[SOURCE INFORMATION — start]
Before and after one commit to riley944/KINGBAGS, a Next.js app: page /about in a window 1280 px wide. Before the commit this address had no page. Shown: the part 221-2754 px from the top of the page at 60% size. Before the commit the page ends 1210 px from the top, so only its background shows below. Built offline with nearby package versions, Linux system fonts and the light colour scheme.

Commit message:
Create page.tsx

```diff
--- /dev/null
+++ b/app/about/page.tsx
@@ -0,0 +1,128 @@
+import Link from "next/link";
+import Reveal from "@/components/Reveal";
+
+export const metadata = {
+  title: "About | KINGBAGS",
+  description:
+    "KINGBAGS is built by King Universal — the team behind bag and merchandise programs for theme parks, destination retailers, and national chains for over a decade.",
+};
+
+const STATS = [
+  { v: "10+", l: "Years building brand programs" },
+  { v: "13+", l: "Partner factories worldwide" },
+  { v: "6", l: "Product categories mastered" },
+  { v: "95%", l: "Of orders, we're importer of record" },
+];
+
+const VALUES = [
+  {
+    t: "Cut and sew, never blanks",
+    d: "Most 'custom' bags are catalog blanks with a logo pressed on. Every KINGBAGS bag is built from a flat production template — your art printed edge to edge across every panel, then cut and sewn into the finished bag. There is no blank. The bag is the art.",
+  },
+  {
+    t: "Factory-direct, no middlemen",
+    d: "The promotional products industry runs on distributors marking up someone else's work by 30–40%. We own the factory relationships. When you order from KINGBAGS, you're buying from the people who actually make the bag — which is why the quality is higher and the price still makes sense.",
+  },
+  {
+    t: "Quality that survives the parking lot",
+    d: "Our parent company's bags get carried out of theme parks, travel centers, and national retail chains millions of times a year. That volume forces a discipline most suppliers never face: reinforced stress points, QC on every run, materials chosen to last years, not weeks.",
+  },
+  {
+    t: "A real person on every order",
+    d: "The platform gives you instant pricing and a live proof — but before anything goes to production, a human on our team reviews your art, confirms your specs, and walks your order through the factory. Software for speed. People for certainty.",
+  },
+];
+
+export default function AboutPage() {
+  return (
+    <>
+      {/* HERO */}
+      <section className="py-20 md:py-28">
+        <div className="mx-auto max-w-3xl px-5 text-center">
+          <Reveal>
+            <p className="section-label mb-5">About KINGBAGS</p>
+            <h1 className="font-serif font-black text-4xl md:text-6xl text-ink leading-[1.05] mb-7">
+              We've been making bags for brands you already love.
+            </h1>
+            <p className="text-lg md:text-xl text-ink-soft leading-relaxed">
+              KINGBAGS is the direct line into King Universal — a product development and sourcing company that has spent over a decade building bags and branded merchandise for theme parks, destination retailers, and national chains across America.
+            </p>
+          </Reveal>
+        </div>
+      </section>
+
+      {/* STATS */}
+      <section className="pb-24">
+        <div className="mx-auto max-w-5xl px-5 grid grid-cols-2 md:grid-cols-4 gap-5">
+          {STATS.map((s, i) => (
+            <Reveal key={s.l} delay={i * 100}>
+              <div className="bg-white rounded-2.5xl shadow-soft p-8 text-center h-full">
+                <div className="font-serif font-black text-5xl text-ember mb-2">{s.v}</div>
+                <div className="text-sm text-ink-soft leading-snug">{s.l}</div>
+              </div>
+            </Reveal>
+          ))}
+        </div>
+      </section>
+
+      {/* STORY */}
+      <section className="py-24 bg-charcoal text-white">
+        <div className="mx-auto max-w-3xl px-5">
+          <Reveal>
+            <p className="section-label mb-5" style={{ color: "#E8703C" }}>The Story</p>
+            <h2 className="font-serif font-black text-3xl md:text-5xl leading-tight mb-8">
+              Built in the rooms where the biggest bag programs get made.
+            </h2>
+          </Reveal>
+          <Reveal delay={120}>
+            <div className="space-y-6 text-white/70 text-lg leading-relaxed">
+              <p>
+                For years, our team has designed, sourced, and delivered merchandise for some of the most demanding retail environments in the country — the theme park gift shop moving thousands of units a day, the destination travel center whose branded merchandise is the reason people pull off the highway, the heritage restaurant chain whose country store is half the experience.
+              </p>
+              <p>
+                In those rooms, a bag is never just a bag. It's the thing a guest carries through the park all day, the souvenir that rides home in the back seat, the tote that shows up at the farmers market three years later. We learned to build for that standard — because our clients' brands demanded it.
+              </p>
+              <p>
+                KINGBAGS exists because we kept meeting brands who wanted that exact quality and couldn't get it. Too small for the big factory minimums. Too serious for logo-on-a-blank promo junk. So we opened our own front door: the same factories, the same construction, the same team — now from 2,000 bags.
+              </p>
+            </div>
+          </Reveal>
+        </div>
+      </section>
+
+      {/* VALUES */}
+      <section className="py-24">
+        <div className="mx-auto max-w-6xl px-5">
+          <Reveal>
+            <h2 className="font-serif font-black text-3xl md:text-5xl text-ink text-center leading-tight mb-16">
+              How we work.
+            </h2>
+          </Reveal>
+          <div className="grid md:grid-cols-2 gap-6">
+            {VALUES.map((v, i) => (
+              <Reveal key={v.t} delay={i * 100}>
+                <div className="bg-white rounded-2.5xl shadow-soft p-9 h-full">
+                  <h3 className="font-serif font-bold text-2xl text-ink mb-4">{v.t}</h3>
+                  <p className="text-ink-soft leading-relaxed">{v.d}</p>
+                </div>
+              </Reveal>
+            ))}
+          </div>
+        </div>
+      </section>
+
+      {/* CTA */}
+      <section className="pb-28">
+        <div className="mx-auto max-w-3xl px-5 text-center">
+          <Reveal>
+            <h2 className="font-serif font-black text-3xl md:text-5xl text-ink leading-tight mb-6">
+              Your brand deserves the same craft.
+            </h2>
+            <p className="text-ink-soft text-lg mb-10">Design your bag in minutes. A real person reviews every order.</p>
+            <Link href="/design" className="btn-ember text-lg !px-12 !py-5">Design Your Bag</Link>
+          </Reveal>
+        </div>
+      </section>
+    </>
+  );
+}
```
[SOURCE INFORMATION — finish]
> **WHAT IS EXPECTED**
The answer is each line from the entries above in which the word "team" occurs.

> **SOLUTION BELOW**
+    "KINGBAGS is built by King Universal — the team behind bag and merchandise programs for theme parks, destination retailers, and national chains for over a decade.",
+    d: "The platform gives you instant pricing and a live proof — but before anything goes to production, a human on our team reviews your art, confirms your specs, and walks your order through the factory. Software for speed. People for certainty.",
+                For years, our team has designed, sourced, and delivered merchandise for some of the most demanding retail environments in the country — the theme park gift shop moving thousands of units a day, the destination travel center whose branded merchandise is the reason people pull off the highway, the heritage restaurant chain whose country store is half the experience.
+                KINGBAGS exists because we kept meeting brands who wanted that exact quality and couldn't get it. Too small for the big factory minimums. Too serious for logo-on-a-blank promo junk. So we opened our own front door: the same factories, the same construction, the same team — now from 2,000 bags.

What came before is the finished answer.